In an attempt to encourage companies to settle invoices promptly, Parliament has passed The Reporting on Payment Practices and Performance Regulations 2017, which require large companies to publish information about their payment practices and performance twice a year. How will this affect charities?
Which companies are affected?
The duty will apply to companies (other than parent companies) if they exceed two or more of the medium-sized company thresholds in the Companies Act 2006, ie:
- £36m annual turnover;
- £18m balance sheet total;
- average 250 employees in the financial year.
A company that is a parent (such as a charitable company with a trading subsidiary) will be caught if it exceeds two or more of the above thresholds and its group exceeds two or more of the thresholds below:
- £36m aggregate turnover (net of intra-group transactions) or £43.2m gross turnover;
- £18m net balance sheet total (or £21.6m gross);
- 250 employees in aggregate.
The duty will not apply to any company in its first financial year, or in relation to any financial period that began before 6 April 2017.
What information must be published?
The Regulations split a company's financial period into two "reporting periods", the first being six months beginning with the first day of the financial year, the second being the remainder of the financial year. Information must be published twice a year – within 30 days of the end of each reporting period. Reports must be published on a web-based service, which the Government will provide.

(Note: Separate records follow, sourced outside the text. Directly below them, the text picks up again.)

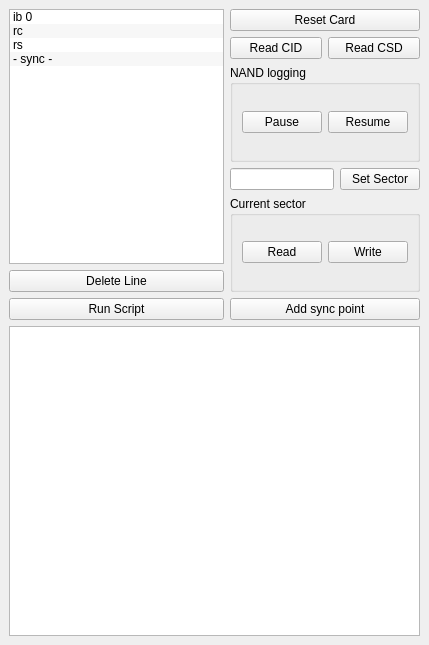
xobs/sd-capture, file controllerwindow.ui: the form before one commit.
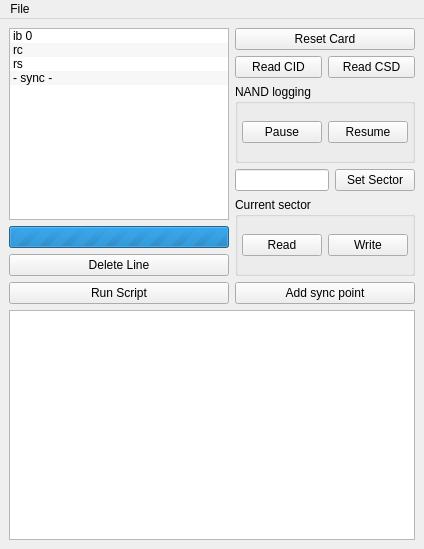
The form after the commit.

Commit message:
sd-capture: More program UI cleanup
Add a progress bar, remove debugging print statements, prettify the
"Connect" screen.

Diff of the .ui file:
```diff
--- a/controllerwindow.ui
+++ b/controllerwindow.ui
@@ -6,8 +6,8 @@
    <rect>
     <x>0</x>
     <y>0</y>
-    <width>429</width>
-    <height>645</height>
+    <width>424</width>
+    <height>549</height>
    </rect>
   </property>
   <property name="windowTitle">
@@ -53,6 +53,16 @@
         </item>
        </widget>
       </item>
+      <item>
+       <widget class="QProgressBar" name="scriptProgress">
+        <property name="maximum">
+         <number>0</number>
+        </property>
+        <property name="value">
+         <number>0</number>
+        </property>
+       </widget>
+      </item>
       <item>
        <widget class="QPushButton" name="deleteLineButton">
         <property name="text">
@@ -126,6 +136,9 @@
          <string>Current sector</string>
         </property>
         <layout class="QHBoxLayout" name="horizontalLayout_4">
+         <property name="margin">
+          <number>4</number>
+         </property>
          <item>
           <widget class="QPushButton" name="readCurrentSectorButton">
            <property name="text">
@@ -149,6 +162,9 @@
          <string>NAND logging</string>
         </property>
         <layout class="QHBoxLayout" name="horizontalLayout_6">
+         <property name="margin">
+          <number>4</number>
+         </property>
          <item>
           <widget class="QPushButton" name="stopLoggingButton">
            <property name="text">
@@ -182,10 +198,17 @@
     <rect>
      <x>0</x>
      <y>0</y>
-     <width>429</width>
+     <width>424</width>
      <height>22</height>
     </rect>
    </property>
+   <widget class="QMenu" name="menuFile">
+    <property name="title">
+     <string>File</string>
+    </property>
+    <addaction name="actionQuit"/>
+   </widget>
+   <addaction name="menuFile"/>
   </widget>
  </widget>
  <resources/>
```
Left out of the diff: 27 changed lines with no effect on the pictures. The commit also changes 6 other files.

The information requirements only relate to business contracts for goods, services and/or intangible assets that are subject to UK law, or that otherwise have a significant connection with UK jurisdictions. Governmental guidance on the rules (linked at the end of this article) says: "examples would include a contract which will be performed in the UK, or where one or both parties is established in the UK or carries on a relevant part of their business in the UK". So, for UK charitable companies that are large enough to be caught by the rules, every contract (insofar as it requires the charity to make a payment) is likely to be subject to the obligation.
The Regulations set out the in some detail the information that will need to be reported, such as the average time taken to pay invoices, the process for resolving payment-related disputes, whether suppliers are offered e-invoicing and whether the organisation is a member of the Prompt Payment Code or another payment code.
Before publication, the information must be signed off by one of the company's directors.
Failure to publish will be an offence, both by the company and (unless they took all reasonable steps to ensure compliance) by every director. It will also be an offence to publish misleading or false information.
The Impact Assessment estimates the following median costs for organisations caught by the new law.
- familiarisation with the rules: £528;
- adapting/purchasing IT systems: £1,000;
- gathering the information needed to update processes: £185;
- changing processes (to set up procedures for capturing relevant data, generating reports, sign-off and transmission to the Government): £85;
- maintaining systems and processes: £0 (though estimates above zero ranged from £100 to over £29,500);
- preparing twice-yearly reports: £593;
- collating, approving and submitting twice-yearly reports: £319.
Given the size of many large UK corporations, it is to be hoped that median costs for charitable companies will be somewhat less than these estimates.
The Government will not be proactively monitoring compliance. It seems that enforcement will rely on the fact that the data will be publicly available, and that anyone with a suspicion can raise it with BEIS or take a complaint to the Small Business Commissioner.
If you require further information on anything covered in this briefing please contact Rachel Holmes ([email protected]) or Philip Reed ([email protected]) or your usual contact at the firm on 020 3375 7000.
This publication is a general summary of the law. It should not replace legal advice tailored to your specific circumstances.
© Farrer & Co LLP, May 2017